• Benefits of Recycling Electronics
This week, we’re diving into compliance risks, an issue that can have direct financial impact on your company.
Compliance with relevant laws is important in all industries, but many companies don’t consider the issue of compliance in dealing with old, broken, and unwanted servers and electronics. Unfortunately, there are major risks associated with non-compliance in recycling electronics, and it’s important for companies to work toward full compliance. But first, it’s important to know what compliance means in this context.
Are old electronics just trash?
Your company’s old servers and electronics aren’t just outdated or broken equipment, they’re a liability to your company, and a problem that needs to be solved. Once it has reached the end of its “life”, old electronic equipment is known as “e-waste”, not just trash.
What counts as e-waste?

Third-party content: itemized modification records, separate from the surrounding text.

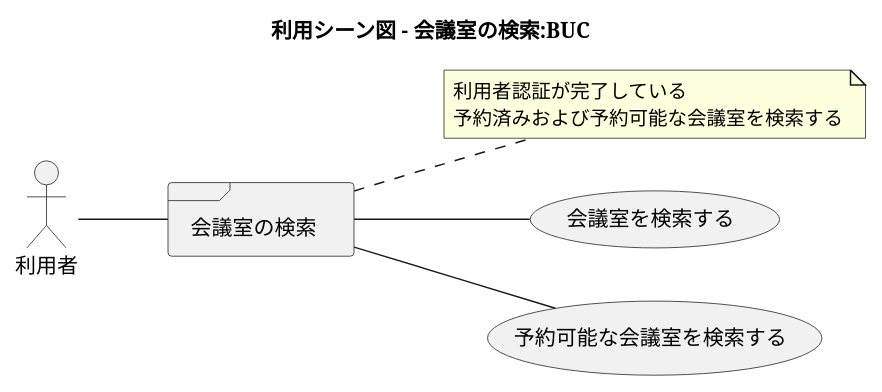
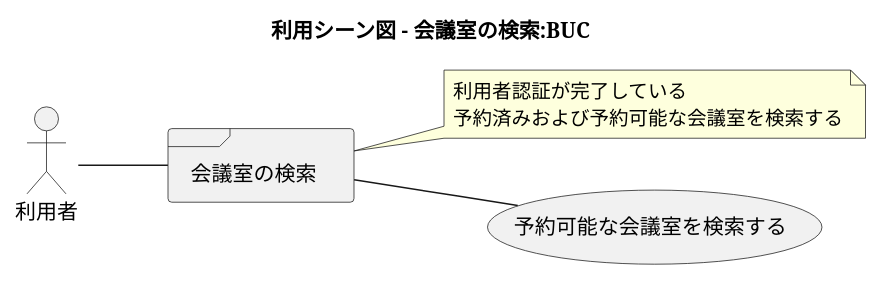
Before and after one commit to k2works/case-study-mrs: the ninth of 17 diagrams in docs/index.adoc, drawn with PlantUML. The commit also changed other lines of this file and 10 other files, not shown here.

```diff
--- a/docs/index.adoc
+++ b/docs/index.adoc
@@ -279,26 +279,24 @@
 [plantuml]
 ----
 @startuml
 
 title 利用シーン図 - 会議室の検索:BUC
 
 left to right direction
 
 actor 利用者
 
 frame 会議室の検索
 note right of 会議室の検索
   利用者認証が完了している
   予約済みおよび予約可能な会議室を検索する
 end note
 
-usecase 会議室を検索する
 usecase 予約可能な会議室を検索する
 
 :利用者: -- 会議室の検索
-会議室の検索 -- (会議室を検索する)
 会議室の検索 -- (予約可能な会議室を検索する)
 
 
 @enduml
 ----
```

E-waste is modern term for a broad category of items that can include any broken or unwanted electronic equipment that needs to be disposed of. With technology moving at a lightning pace, companies are constantly upgrading equipment and ending up with a surplus of e-waste.
Are there any regulations on e-waste disposal?

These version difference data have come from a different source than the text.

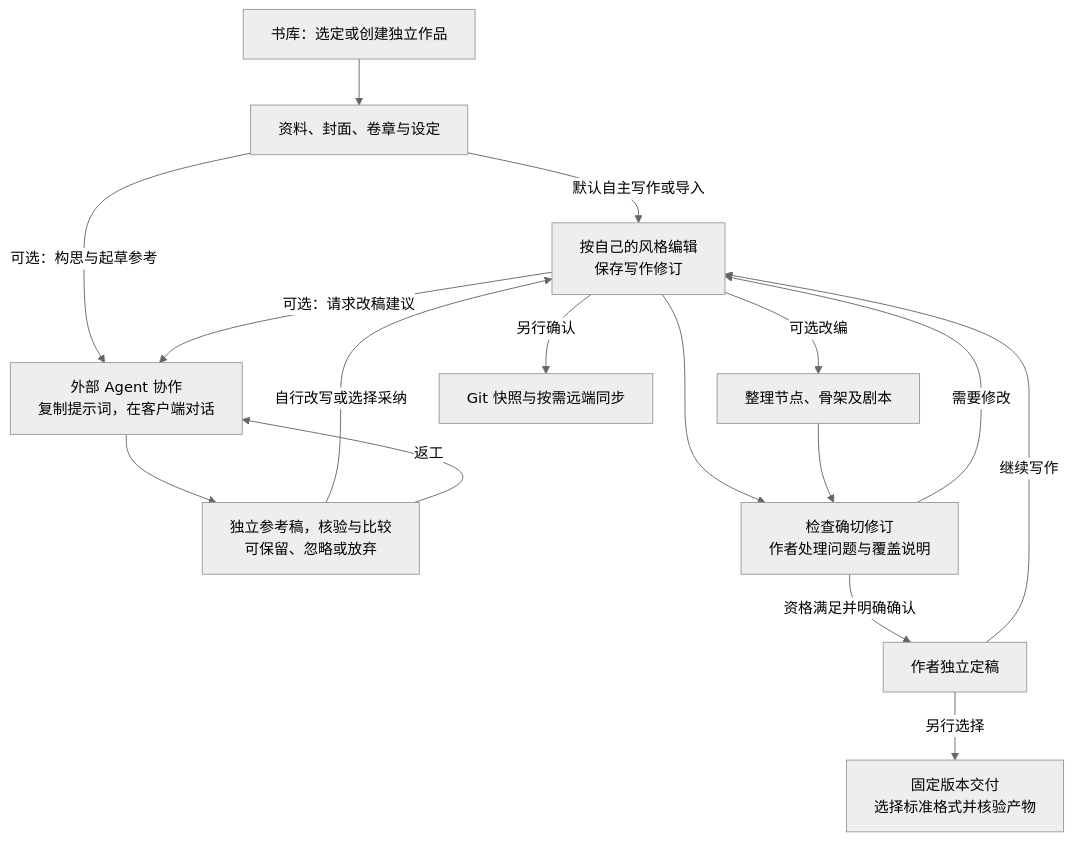
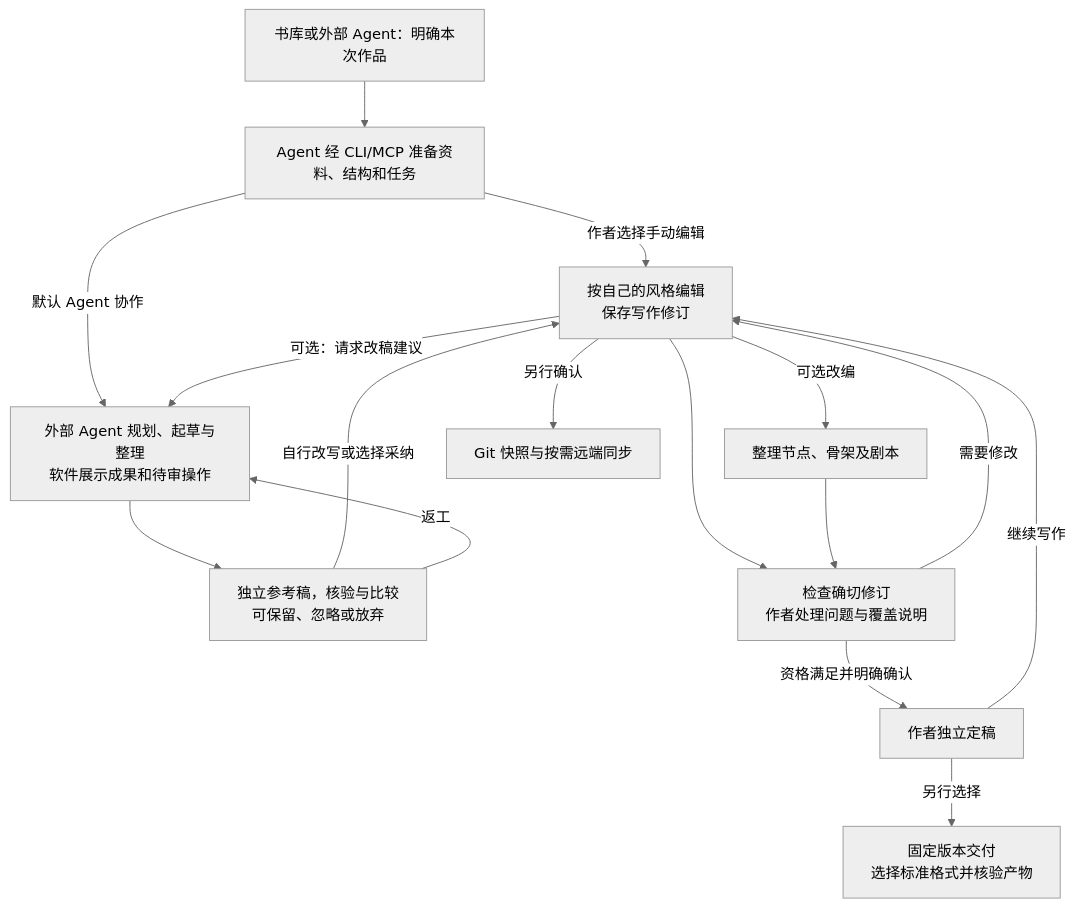
Before and after one commit to limecloud/hetu: diagram 28 of 48 in docs/23-业务流程与MCP时序.md, drawn with Mermaid (neutral theme). The commit also changed other lines of this file and 993 other files, not shown here.

````diff
--- a/docs/23-业务流程与MCP时序.md
+++ b/docs/23-业务流程与MCP时序.md
@@ -737,18 +763,18 @@
 ```mermaid
 flowchart TD
-    library["书库：选定或创建独立作品"] --> organize["资料、封面、卷章与设定"]
-    organize -->|"默认自主写作或导入"| writing["按自己的风格编辑<br/>保存写作修订"]
-    organize -->|"可选：构思与起草参考"| handoff["外部 Agent 协作<br/>复制提示词，在客户端对话"]
+    library["书库或外部 Agent：明确本次作品"] --> organize["Agent 经 CLI/MCP 准备资料、结构和任务"]
+    organize -->|"作者选择手动编辑"| writing["按自己的风格编辑<br/>保存写作修订"]
+    organize -->|"默认 Agent 协作"| handoff["外部 Agent 规划、起草与整理<br/>软件展示成果和待审操作"]
     writing -->|"可选：请求改稿建议"| handoff
     handoff --> receive["独立参考稿，核验与比较<br/>可保留、忽略或放弃"]
     receive -->|"自行改写或选择采纳"| writing
     receive -->|"返工"| handoff
     writing -->|"可选改编"| adaptation["整理节点、骨架及剧本"]
     writing --> check["检查确切修订<br/>作者处理问题与覆盖说明"]
     writing -->|"另行确认"| git["Git 快照与按需远端同步"]
     adaptation --> check
     check -->|"需要修改"| writing
     check -->|"资格满足并明确确认"| final["作者独立定稿"]
     final -->|"继续写作"| writing
     final -->|"另行选择"| bundle["固定版本交付<br/>选择标准格式并核验产物"]
 ```
````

Yes! Legislation exists in many areas of the world to help control the amount of e-waste going into landfills, promote re-use of as many materials as possible, and to protect both personal data and the environment. These laws are constantly changing as recycling best practices and awareness of the risks of trashing equipment evolve. In the United States, the EPA (Environmental Protection Agency) is involved with this process.
How does e-waste recycling work?
Electronics are complex devices, containing many different materials, often a combination of glass, metal, and plastic components. Because of this, recycling isn’t as simple as melting down a bottle for re-use. Electronics must be broken down and separated into bins of each reusable component. This scrap can then be sold for use in new products, cutting down on both landfill contributions and mining of new raw materials.
Why is e-waste dangerous?
Have you ever seen a power cord with a lead warning? Maybe some other indication that there were harmful materials in your electronic equipment? The following are all products that can be found in electronics:
• Brominated Flame Retardants
• Hexavalent Chromium
• Radioactive materials
E-waste dumped into a landfill has the potential to release these materials into the soil and water, posing an ever-growing risk to the globe. This public health and environmental hazard is just one of the risks associated with not properly recycling old electronics.
So… What are the risks of non-compliance?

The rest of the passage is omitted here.